Former Limestone County Sheriff Mike Blakely's felony theft and ethics convictions could be quite costly. Not only is he out of a job, but also he could lose his entire retirement pension.
According to an Alabama law passed in 2014, all state employees receiving retirement benefits would lose their pension if convicted of a felony. For the sheriff of almost 40 years, that would be a significant amount.
Blakely hasn't lost his money yet, because the decision is based on a final conviction. Blakely's defense team will likely go through the appeals process to try and overturn those two guilty verdicts.
If found guilty after the appeal, Blakey's pension benefits would be suspended if he's currently receiving some, or forfeited if he hasn't received any yet. The latter is likely considering he was still an active sheriff.
Local attorney Michael Timberlake says the law does not only apply to state employees convicted of a felony while on the job, it's a felony offense in any manner.
"It is interesting to me that this is not just a rule for state employees that are convicted of felonies during their state employment, like Blakely was. It is just any felony.
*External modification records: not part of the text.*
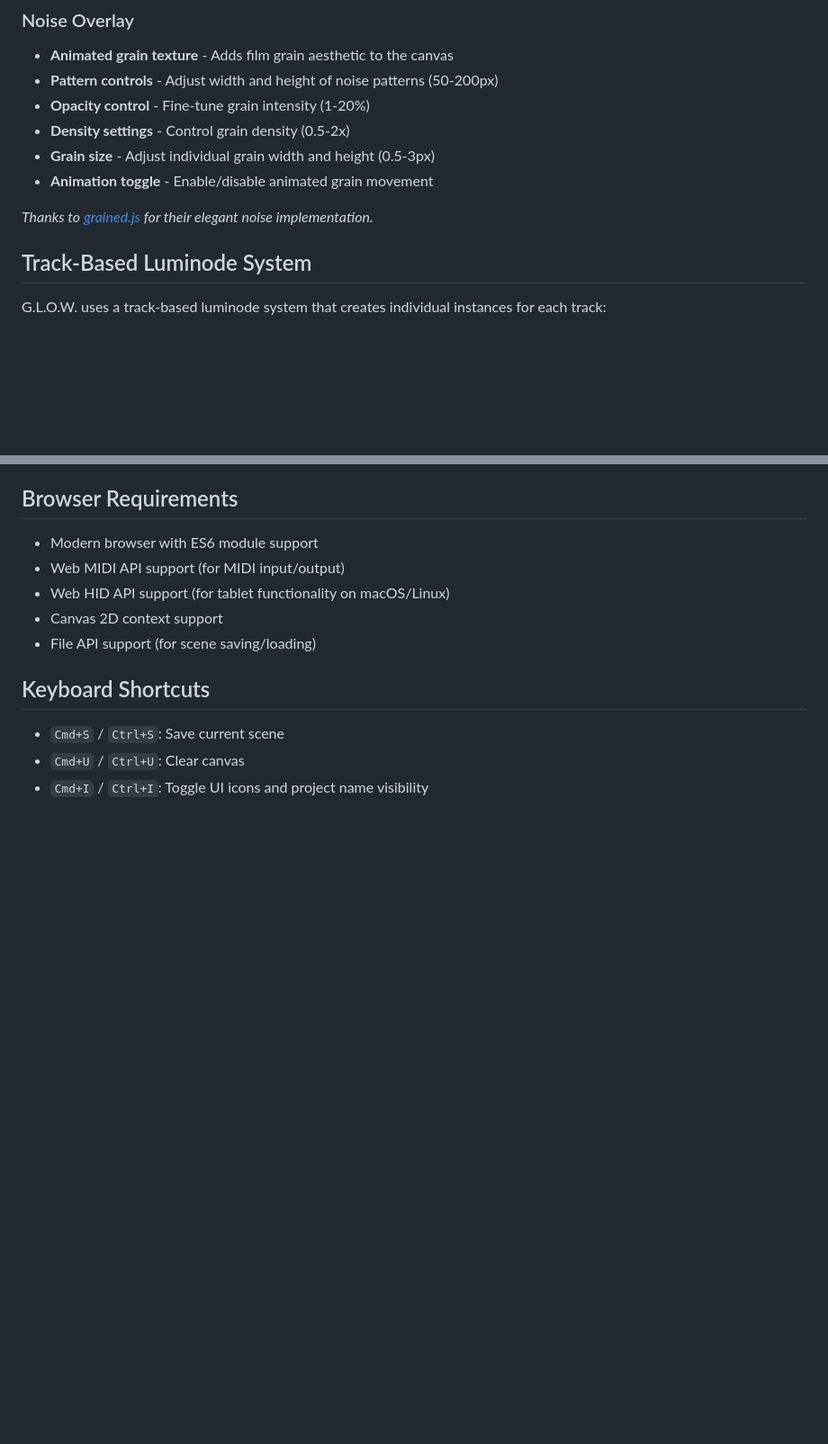
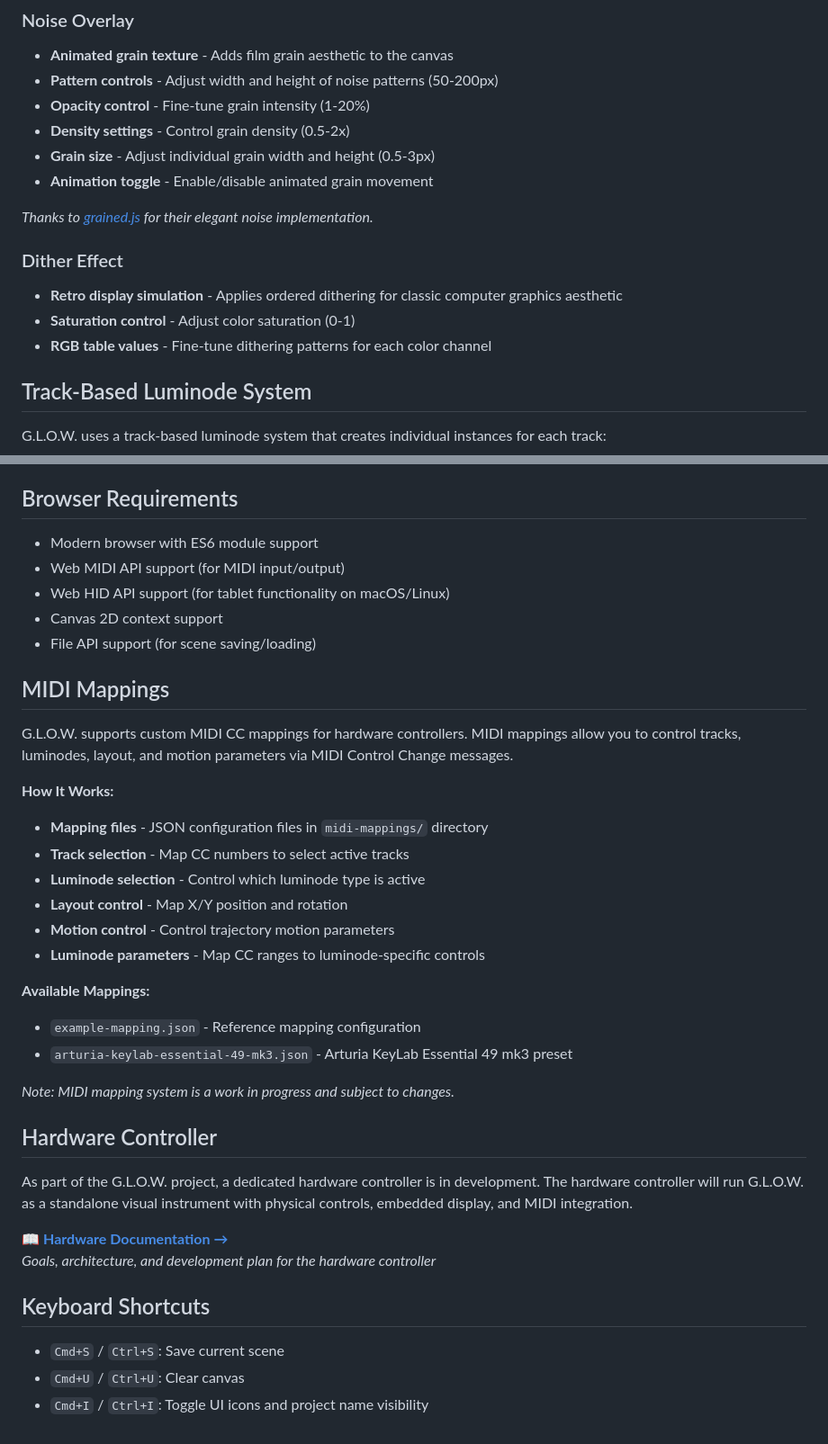
Before and after one commit to rafaelbecks/glow, a Markdown page: README.md, 2 parts joined by grey strips. Shown: that part at 90% size. Rendered like a GitHub page; blank space fills up the shorter version.

Commit message:
updated docs with hardware and midi mapping stuff

```diff
--- a/README.md
+++ b/README.md
@@ -106,6 +106,11 @@ G.L.O.W. includes additional canvas-level effects that enhance the visual experi
 - **Animation toggle** - Enable/disable animated grain movement
 
 *Thanks to [grained.js](https://github.com/sarathsaleem/grained/) for their elegant noise implementation.*
+
+### Dither Effect
+- **Retro display simulation** - Applies ordered dithering for classic computer graphics aesthetic
+- **Saturation control** - Adjust color saturation (0-1)
+- **RGB table values** - Fine-tune dithering patterns for each color channel
 
 ## Track-Based Luminode System
 
@@ -230,6 +235,31 @@ G.L.O.W. draws inspiration from several pioneers of geometric and kinetic art:
 - Canvas 2D context support
 - File API support (for scene saving/loading)
 
+## MIDI Mappings
+
+G.L.O.W. supports custom MIDI CC mappings for hardware controllers. MIDI mappings allow you to control tracks, luminodes, layout, and motion parameters via MIDI Control Change messages.
+
+**How It Works:**
+- **Mapping files** - JSON configuration files in `midi-mappings/` directory
+- **Track selection** - Map CC numbers to select active tracks
+- **Luminode selection** - Control which luminode type is active
+- **Layout control** - Map X/Y position and rotation
+- **Motion control** - Control trajectory motion parameters
+- **Luminode parameters** - Map CC ranges to luminode-specific controls
+
+**Available Mappings:**
+- `example-mapping.json` - Reference mapping configuration
+- `arturia-keylab-essential-49-mk3.json` - Arturia KeyLab Essential 49 mk3 preset
+
+*Note: MIDI mapping system is a work in progress and subject to changes.*
+
+## Hardware Controller
+
+As part of the G.L.O.W. project, a dedicated hardware controller is in development. The hardware controller will run G.L.O.W. as a standalone visual instrument with physical controls, embedded display, and MIDI integration.
+
+📖 **[Hardware Documentation →](hardware/README.md)**
+*Goals, architecture, and development plan for the hardware controller*
+
 ## Keyboard Shortcuts
 
 - `Cmd+S` / `Ctrl+S`: Save current scene
```
Also changed, not shown: USER_MANUAL.md (+28 -0 lines).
So if it's conviction of a felony offense in any manner then you would forfeit your state pension," explains Timberlake.
He says the money would likely go back to the state retirement fund and be used for other retirement purposes.
WAAY 31 reached out to the Limestone County Commission to see what their retirement benefits look like for elected officials, but have not heard back at this time.